Start of Data supplied

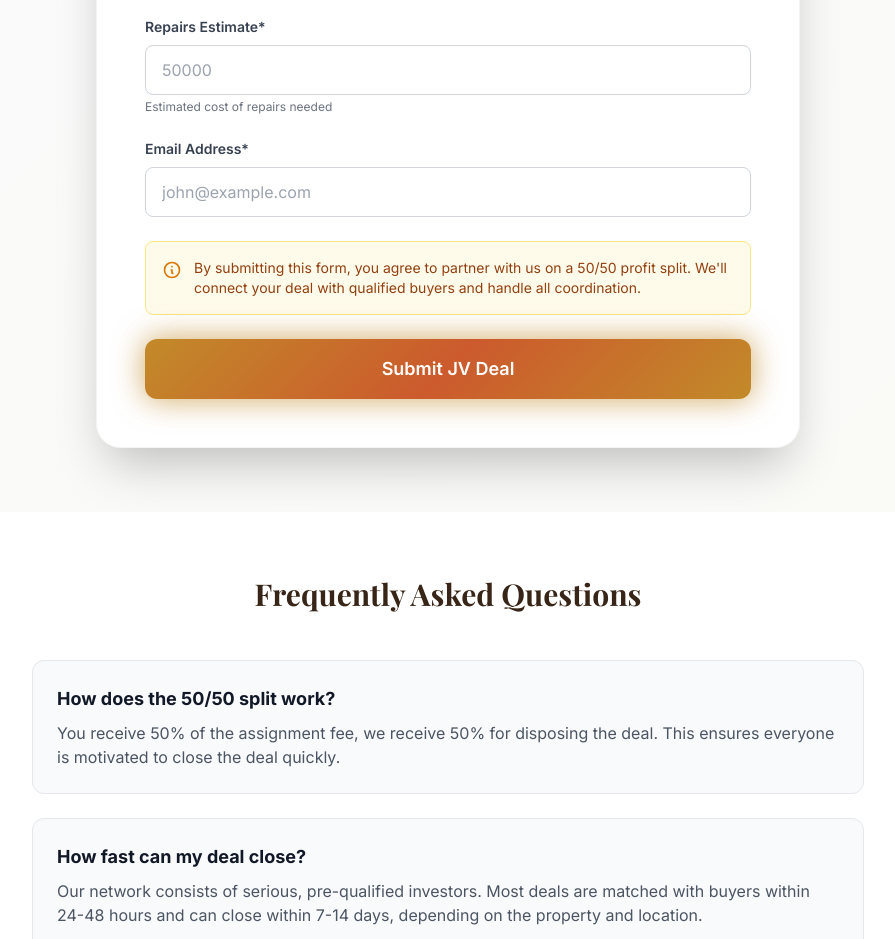
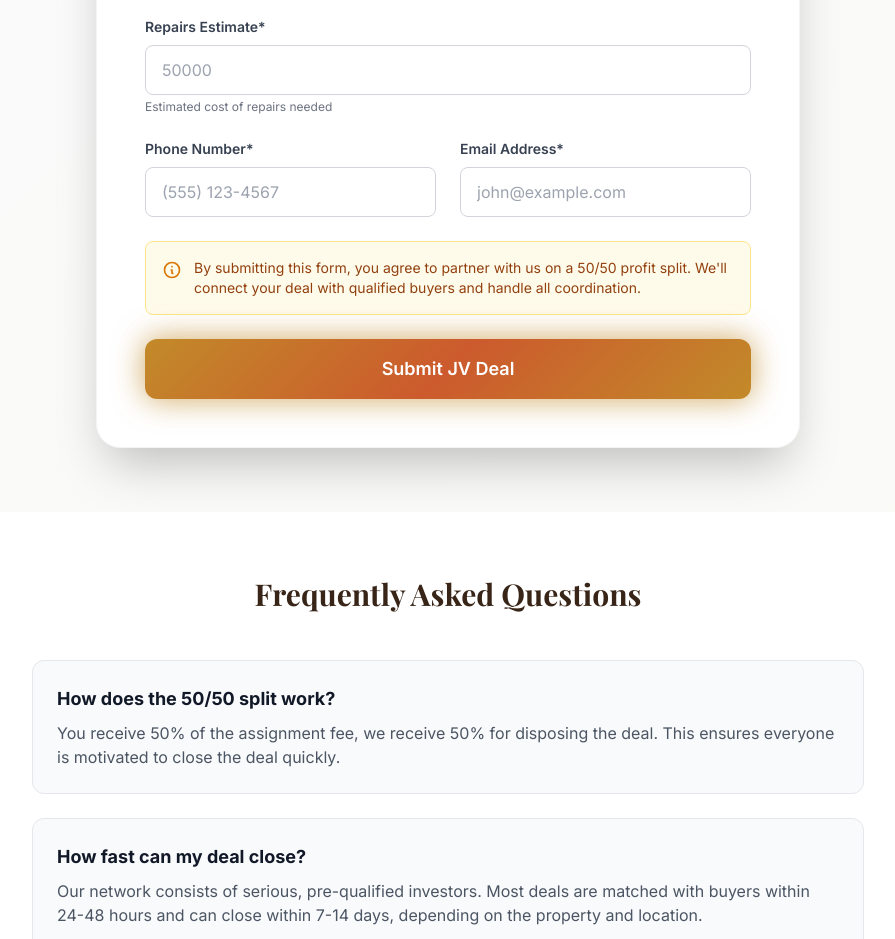
Before and after one commit to EnRICHedCreations/Western-Frontier-Investments-Inc, a plain HTML site: page joint-ventures.html in a window 1280 px wide. Shown: the part 1700-2639 px from the top of the page, without its empty margins (192-1087 px from the left). Drawn offline with nearby package versions, Linux system fonts and the light colour scheme.

Commit message:
Update joint-ventures.html

```diff
--- a/joint-ventures.html
+++ b/joint-ventures.html
@@ -263,9 +263,15 @@
                             <p class="text-xs text-gray-500 mt-1">Estimated cost of repairs needed</p>
                         </div>
 
-                        <div>
-                            <label for="emailAddress" class="block text-gray-700 text-sm font-semibold mb-2">Email Address*</label>
-                            <input type="email" id="emailAddress" class="w-full px-4 py-3 border border-gray-300 rounded-lg focus:ring-2 focus:ring-brand-primary focus:border-transparent" placeholder="john@example.com" required>
+                        <div class="grid grid-cols-1 md:grid-cols-2 gap-6">
+                            <div>
+                                <label for="phoneNumber" class="block text-gray-700 text-sm font-semibold mb-2">Phone Number*</label>
+                                <input type="tel" id="phoneNumber" class="w-full px-4 py-3 border border-gray-300 rounded-lg focus:ring-2 focus:ring-brand-primary focus:border-transparent" placeholder="(555) 123-4567" required>
+                            </div>
+                            <div>
+                                <label for="emailAddress" class="block text-gray-700 text-sm font-semibold mb-2">Email Address*</label>
+                                <input type="email" id="emailAddress" class="w-full px-4 py-3 border border-gray-300 rounded-lg focus:ring-2 focus:ring-brand-primary focus:border-transparent" placeholder="john@example.com" required>
+                            </div>
                         </div>
 
                         <div class="bg-amber-50 border border-amber-200 rounded-lg p-4">
```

End of Data supplied

**Task:** Produce an exact copy of the records above, leaving out the pictures.

**Response:**
Before and after one commit to EnRICHedCreations/Western-Frontier-Investments-Inc, a plain HTML site: page joint-ventures.html in a window 1280 px wide. Shown: the part 1700-2639 px from the top of the page, without its empty margins (192-1087 px from the left). Drawn offline with nearby package versions, Linux system fonts and the light colour scheme.

Commit message:
Update joint-ventures.html

```diff
--- a/joint-ventures.html
+++ b/joint-ventures.html
@@ -263,9 +263,15 @@
                             <p class="text-xs text-gray-500 mt-1">Estimated cost of repairs needed</p>
                         </div>
 
-                        <div>
-                            <label for="emailAddress" class="block text-gray-700 text-sm font-semibold mb-2">Email Address*</label>
-                            <input type="email" id="emailAddress" class="w-full px-4 py-3 border border-gray-300 rounded-lg focus:ring-2 focus:ring-brand-primary focus:border-transparent" placeholder="john@example.com" required>
+                        <div class="grid grid-cols-1 md:grid-cols-2 gap-6">
+                            <div>
+                                <label for="phoneNumber" class="block text-gray-700 text-sm font-semibold mb-2">Phone Number*</label>
+                                <input type="tel" id="phoneNumber" class="w-full px-4 py-3 border border-gray-300 rounded-lg focus:ring-2 focus:ring-brand-primary focus:border-transparent" placeholder="(555) 123-4567" required>
+                            </div>
+                            <div>
+                                <label for="emailAddress" class="block text-gray-700 text-sm font-semibold mb-2">Email Address*</label>
+                                <input type="email" id="emailAddress" class="w-full px-4 py-3 border border-gray-300 rounded-lg focus:ring-2 focus:ring-brand-primary focus:border-transparent" placeholder="john@example.com" required>
+                            </div>
                         </div>
 
                         <div class="bg-amber-50 border border-amber-200 rounded-lg p-4">
```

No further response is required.